→ Task: Search the entries for lines that contain the word "orders", and report each one found.

→ Dataset records:
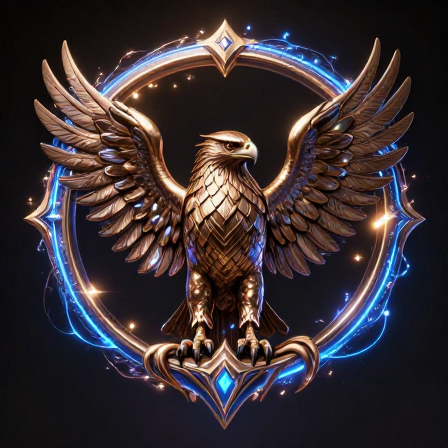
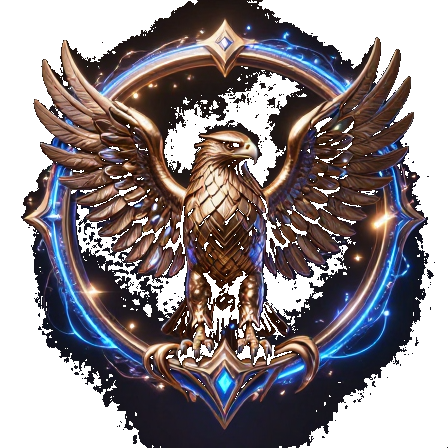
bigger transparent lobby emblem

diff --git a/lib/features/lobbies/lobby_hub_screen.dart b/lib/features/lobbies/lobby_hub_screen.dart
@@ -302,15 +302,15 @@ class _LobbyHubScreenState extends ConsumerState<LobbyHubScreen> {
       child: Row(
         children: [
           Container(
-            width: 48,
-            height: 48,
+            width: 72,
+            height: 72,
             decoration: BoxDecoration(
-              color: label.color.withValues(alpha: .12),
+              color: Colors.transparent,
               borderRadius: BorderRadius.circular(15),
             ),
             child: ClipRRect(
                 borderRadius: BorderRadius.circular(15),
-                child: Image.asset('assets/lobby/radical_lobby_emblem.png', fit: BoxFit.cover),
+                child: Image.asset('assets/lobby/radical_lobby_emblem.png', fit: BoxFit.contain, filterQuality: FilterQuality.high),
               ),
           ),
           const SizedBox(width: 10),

==

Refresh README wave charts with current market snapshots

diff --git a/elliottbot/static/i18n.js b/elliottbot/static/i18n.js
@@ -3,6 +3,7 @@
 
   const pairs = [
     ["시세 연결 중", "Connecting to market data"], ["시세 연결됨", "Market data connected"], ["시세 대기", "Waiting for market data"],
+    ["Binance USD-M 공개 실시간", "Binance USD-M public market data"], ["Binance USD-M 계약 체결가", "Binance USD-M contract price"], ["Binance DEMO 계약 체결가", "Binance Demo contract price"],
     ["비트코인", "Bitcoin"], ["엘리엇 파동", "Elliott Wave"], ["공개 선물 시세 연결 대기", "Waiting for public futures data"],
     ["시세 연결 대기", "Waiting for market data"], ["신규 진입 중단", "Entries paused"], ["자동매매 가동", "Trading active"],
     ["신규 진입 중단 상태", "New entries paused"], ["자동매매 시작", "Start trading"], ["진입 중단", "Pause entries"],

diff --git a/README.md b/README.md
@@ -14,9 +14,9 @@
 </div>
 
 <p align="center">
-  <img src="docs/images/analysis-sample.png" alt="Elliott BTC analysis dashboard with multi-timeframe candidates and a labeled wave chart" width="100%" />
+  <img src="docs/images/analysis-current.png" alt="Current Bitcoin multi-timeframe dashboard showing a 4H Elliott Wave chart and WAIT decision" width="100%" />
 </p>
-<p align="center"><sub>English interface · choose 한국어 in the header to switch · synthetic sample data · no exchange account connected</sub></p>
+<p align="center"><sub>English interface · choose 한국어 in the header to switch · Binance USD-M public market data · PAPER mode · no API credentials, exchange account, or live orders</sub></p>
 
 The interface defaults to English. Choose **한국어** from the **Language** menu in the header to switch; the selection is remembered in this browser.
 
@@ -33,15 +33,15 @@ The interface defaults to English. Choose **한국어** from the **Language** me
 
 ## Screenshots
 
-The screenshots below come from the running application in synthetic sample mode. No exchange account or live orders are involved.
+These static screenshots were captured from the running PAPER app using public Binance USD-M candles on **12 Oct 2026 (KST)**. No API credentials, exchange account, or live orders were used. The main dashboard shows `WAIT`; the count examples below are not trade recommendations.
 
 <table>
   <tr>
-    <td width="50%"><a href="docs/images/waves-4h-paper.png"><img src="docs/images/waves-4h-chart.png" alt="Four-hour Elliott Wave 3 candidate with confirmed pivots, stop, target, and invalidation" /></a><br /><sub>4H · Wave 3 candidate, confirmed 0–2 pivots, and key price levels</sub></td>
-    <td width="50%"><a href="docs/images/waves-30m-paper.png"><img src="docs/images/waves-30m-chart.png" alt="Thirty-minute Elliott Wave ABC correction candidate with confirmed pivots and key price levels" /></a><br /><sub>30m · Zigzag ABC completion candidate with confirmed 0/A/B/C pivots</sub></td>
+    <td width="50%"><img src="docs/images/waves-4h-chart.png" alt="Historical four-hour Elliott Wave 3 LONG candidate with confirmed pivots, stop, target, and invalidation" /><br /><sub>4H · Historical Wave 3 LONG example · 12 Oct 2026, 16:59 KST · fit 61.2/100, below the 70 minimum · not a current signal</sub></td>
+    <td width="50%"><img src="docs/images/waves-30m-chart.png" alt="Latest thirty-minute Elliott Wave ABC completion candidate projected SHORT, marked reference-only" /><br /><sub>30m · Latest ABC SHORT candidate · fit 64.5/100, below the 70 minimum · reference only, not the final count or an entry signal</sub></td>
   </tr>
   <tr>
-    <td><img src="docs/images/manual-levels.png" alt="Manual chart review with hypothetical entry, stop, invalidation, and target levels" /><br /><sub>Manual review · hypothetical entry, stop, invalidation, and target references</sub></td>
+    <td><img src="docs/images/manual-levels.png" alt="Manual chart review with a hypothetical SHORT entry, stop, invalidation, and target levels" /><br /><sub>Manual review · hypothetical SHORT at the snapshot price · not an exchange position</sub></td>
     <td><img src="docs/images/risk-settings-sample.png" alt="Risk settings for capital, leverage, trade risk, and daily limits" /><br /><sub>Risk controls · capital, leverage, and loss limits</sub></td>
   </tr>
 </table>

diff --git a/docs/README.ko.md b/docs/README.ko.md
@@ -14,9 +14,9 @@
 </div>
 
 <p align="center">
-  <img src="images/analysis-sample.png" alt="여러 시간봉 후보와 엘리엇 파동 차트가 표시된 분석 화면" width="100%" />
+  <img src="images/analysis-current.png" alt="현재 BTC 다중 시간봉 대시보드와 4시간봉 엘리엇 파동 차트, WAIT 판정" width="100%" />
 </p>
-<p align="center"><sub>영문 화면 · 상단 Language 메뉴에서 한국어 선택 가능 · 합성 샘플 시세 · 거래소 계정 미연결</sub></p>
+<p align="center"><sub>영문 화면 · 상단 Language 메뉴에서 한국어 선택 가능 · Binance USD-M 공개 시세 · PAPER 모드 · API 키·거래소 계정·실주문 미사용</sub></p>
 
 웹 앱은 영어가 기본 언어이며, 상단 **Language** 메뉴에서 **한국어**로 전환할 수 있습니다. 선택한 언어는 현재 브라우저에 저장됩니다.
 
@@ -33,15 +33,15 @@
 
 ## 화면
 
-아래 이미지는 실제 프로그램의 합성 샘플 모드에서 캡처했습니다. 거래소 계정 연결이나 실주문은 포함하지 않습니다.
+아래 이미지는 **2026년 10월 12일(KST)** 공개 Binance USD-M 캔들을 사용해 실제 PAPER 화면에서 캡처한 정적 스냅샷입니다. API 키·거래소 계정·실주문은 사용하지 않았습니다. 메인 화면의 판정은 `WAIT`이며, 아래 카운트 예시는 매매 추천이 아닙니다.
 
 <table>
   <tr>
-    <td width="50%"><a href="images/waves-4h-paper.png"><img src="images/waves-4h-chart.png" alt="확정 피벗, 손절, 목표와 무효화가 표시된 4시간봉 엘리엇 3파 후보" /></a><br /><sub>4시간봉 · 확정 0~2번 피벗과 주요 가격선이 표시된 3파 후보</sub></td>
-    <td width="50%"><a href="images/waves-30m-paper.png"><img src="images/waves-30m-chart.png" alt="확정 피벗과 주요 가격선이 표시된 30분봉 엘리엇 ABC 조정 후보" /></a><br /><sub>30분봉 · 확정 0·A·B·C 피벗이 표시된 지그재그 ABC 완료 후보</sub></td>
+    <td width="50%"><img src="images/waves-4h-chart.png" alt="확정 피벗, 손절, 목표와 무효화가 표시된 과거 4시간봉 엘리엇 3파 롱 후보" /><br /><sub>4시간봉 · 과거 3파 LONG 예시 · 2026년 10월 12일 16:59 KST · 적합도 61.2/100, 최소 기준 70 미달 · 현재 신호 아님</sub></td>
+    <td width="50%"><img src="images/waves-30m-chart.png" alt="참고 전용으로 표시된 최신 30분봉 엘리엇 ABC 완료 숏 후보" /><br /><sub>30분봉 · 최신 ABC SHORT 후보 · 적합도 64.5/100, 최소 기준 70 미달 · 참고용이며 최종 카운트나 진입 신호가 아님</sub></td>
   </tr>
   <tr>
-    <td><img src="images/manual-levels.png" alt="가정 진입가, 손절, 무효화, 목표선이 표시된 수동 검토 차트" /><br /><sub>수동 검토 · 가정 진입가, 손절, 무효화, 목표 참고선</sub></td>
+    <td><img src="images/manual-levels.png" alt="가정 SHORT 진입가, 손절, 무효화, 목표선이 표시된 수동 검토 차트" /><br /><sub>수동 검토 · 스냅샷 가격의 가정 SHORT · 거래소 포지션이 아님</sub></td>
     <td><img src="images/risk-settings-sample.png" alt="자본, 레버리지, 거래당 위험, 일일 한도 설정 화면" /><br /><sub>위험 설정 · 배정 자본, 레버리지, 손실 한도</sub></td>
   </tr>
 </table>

==

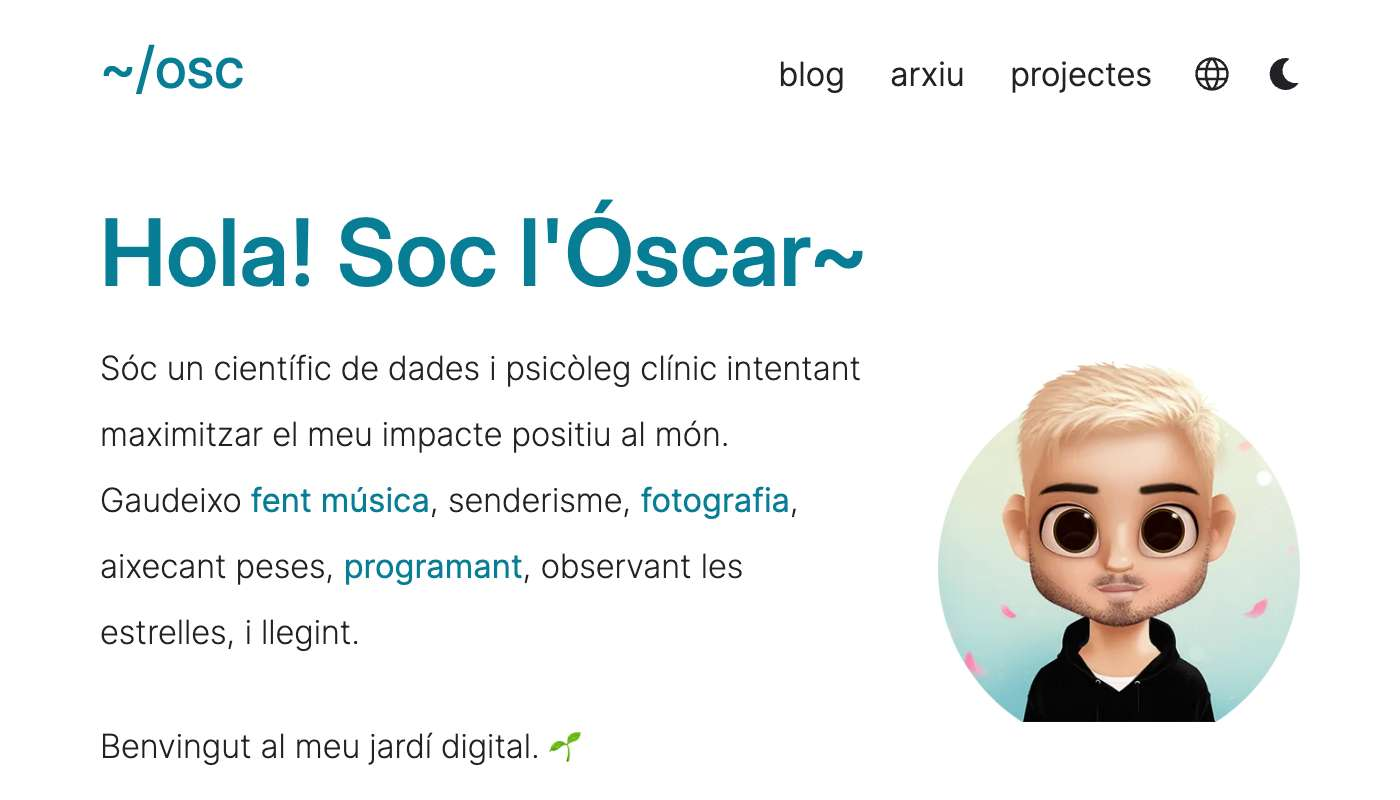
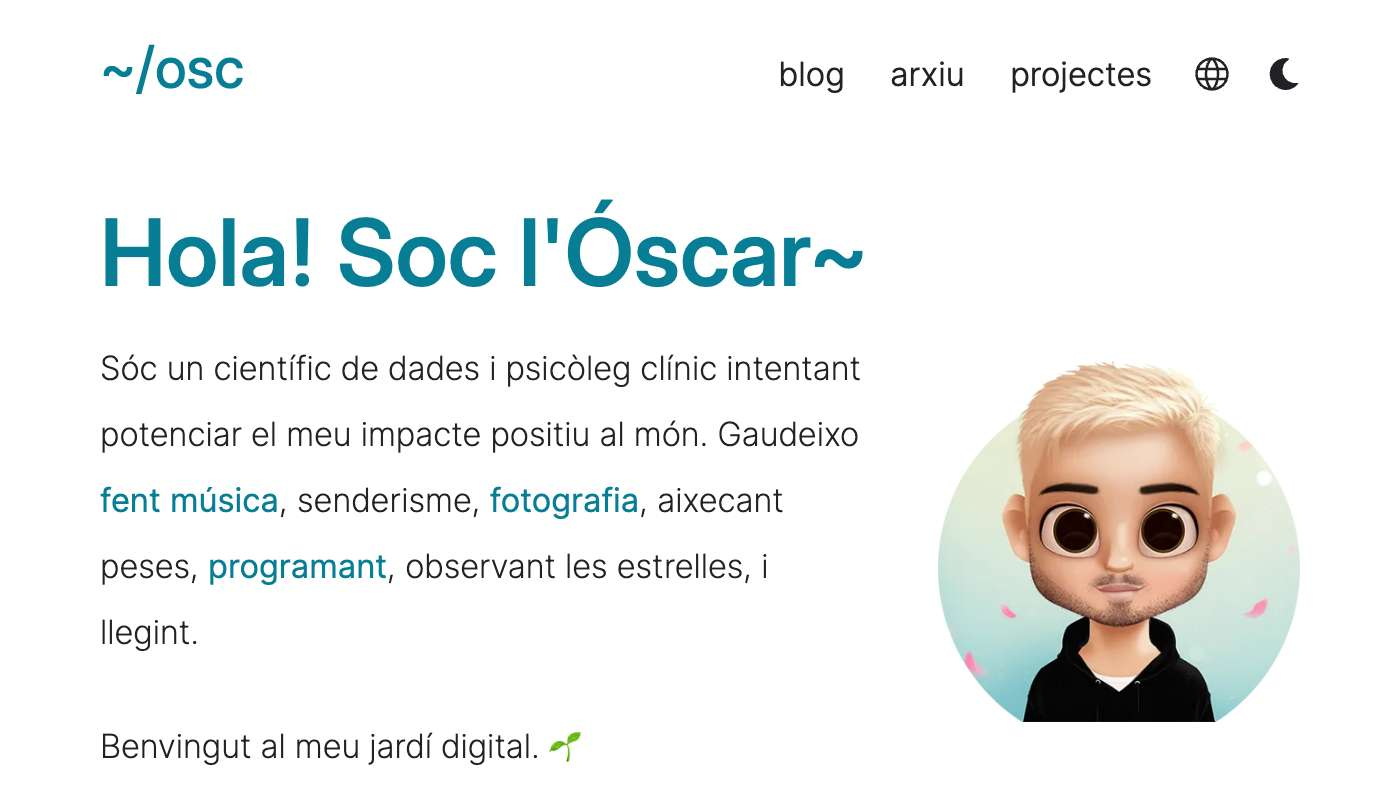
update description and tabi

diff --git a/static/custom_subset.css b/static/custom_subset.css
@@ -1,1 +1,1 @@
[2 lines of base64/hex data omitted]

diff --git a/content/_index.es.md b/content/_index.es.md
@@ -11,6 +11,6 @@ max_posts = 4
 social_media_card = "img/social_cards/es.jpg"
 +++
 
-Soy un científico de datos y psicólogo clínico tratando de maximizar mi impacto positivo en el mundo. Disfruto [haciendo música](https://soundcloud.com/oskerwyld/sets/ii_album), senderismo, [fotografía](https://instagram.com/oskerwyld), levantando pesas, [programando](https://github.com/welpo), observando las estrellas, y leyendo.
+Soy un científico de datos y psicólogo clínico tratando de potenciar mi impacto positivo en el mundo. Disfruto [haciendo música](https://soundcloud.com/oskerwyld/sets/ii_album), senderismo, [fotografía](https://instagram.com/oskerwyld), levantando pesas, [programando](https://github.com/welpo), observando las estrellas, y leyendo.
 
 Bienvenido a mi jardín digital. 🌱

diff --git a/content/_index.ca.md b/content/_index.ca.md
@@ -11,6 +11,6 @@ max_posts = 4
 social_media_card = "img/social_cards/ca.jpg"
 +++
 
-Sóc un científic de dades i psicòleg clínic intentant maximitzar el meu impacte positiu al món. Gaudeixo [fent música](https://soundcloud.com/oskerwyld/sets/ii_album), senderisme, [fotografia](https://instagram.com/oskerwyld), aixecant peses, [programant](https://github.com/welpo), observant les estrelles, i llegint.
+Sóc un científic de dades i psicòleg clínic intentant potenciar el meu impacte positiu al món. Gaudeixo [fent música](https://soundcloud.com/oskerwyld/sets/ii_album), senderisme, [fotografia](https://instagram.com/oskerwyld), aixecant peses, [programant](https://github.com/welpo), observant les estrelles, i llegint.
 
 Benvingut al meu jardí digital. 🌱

→ Task result:
+<p align="center"><sub>English interface · choose 한국어 in the header to switch · Binance USD-M public market data · PAPER mode · no API credentials, exchange account, or live orders</sub></p>
-The screenshots below come from the running application in synthetic sample mode. No exchange account or live orders are involved.
+These static screenshots were captured from the running PAPER app using public Binance USD-M candles on **12 Oct 2026 (KST)**. No API credentials, exchange account, or live orders were used. The main dashboard shows `WAIT`; the count examples below are not trade recommendations.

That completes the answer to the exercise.